I had a pretty great day today- I had a vacation day and I got to do a LOT of shopping, and my boyfriend got back from his trip. So pretty much the trifecta of awesome.

Today is my first post about food adventures, which means I saw something cool on a shelf somewhere and decided to buy it.

We were in our local Indo-American Convenience store stocking up on essentials like red lentils and moong beans, when we saw this gem on the shelf. It’s Kurkure, Naughty Tomatoes flavor. Yes, that’s right: Naughty Tomatoes.

There wasn't much cheese flavor in these

So naughty

Just in case you can’t see how awesome this packaging is, here is a close up of what I’m going to call the flavor mascot:

Luscious Lips- Tomato LipsLook at those lips! And the horns- they’re vibrating (with what? Naughty-ness?). And the whole tomato-body-thing is pulsing with bright rays of light (or radiation? Maybe that’s why a tomato has such luscious lips and quivering horns).

A treat such as this must be shared with loved ones and friends, so I recruited my boyfriend and a fellow blogger/friend to join in this taste extravaganza. A bite-by-bite commentary follows:

Boyfriend and Blogger-Friend: (pick up and sniff the Kurkure-thing)

Fake Cheetos

Blogger-Friend: Smells like fake pizza flavoring.

Boyfriend: Smells like tomatoes.

Boyfriend and Blogger-Friend (Crunch)

Blogger-Friend: (Grimace, Looks confused): It looks like a Cheeto, but tastes like a tomato.

Boyfriend: This makes me want real Cheetos.

Blogger-Friend: It’s like you sucked all of the cheese dust off of a stale Cheeto, then dipped it in ketchup.

Boyfriend: There is just a little zip.

Blogger-Friend: They’re not good, but I feel strangely compelled to keep eating them.

Boyfriend: They aren’t as bad as Mountain Dew Doritos.

Blogger-Friend: They could be an accoutrement to tomato soup.

…. 30 minutes later

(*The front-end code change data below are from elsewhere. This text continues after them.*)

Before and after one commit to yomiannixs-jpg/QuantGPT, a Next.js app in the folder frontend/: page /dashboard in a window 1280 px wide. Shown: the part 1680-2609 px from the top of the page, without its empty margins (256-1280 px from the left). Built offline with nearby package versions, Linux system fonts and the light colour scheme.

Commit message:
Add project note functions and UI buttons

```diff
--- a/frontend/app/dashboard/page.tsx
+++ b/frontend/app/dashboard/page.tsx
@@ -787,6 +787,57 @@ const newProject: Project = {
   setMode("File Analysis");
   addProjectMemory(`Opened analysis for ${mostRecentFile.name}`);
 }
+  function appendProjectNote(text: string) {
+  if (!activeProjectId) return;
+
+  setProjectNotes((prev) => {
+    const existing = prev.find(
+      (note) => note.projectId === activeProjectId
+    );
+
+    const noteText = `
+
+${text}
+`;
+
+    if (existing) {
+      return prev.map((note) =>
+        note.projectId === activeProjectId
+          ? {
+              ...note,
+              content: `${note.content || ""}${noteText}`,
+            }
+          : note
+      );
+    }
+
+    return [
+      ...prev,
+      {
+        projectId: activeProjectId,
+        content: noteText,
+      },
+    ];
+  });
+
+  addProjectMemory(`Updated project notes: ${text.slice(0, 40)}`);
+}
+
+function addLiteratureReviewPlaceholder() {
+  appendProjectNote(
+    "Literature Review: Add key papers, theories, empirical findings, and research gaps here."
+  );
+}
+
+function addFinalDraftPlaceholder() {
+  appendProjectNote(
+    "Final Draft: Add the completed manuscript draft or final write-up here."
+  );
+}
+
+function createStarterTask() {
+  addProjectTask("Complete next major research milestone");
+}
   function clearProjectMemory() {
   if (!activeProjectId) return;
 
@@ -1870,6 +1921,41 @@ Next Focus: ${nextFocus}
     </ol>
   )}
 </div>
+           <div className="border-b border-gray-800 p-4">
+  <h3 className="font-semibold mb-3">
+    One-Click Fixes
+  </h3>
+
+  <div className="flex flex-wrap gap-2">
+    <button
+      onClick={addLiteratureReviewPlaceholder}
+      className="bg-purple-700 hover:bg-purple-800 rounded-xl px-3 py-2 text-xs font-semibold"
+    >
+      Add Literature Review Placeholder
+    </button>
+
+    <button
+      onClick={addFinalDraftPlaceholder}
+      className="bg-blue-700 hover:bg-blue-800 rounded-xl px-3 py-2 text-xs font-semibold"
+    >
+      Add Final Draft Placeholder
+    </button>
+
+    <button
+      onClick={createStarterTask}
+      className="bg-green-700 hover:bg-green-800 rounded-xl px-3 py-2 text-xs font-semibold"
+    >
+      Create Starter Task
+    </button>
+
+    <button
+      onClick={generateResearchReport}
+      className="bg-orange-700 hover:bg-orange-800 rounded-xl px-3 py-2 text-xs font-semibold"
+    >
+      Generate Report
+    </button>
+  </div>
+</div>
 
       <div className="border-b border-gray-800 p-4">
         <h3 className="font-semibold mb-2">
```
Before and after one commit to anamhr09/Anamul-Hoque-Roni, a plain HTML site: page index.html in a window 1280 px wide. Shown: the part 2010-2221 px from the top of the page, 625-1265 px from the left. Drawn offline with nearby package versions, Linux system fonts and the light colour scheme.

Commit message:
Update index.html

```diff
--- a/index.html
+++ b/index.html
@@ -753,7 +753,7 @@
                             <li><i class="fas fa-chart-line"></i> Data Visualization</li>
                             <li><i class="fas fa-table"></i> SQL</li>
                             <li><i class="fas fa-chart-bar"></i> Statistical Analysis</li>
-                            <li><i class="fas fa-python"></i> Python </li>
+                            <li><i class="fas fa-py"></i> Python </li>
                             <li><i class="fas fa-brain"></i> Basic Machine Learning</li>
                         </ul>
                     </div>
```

Blogger-Friend: A bowl of Cheetos would not have lasted as long as these have. And I would have a lot more orange crap on my lips.

So there you have it: Kurkure Naughty Tomato fake Cheetos. Tastes like stale Cheetos dipped in ketchup. All right!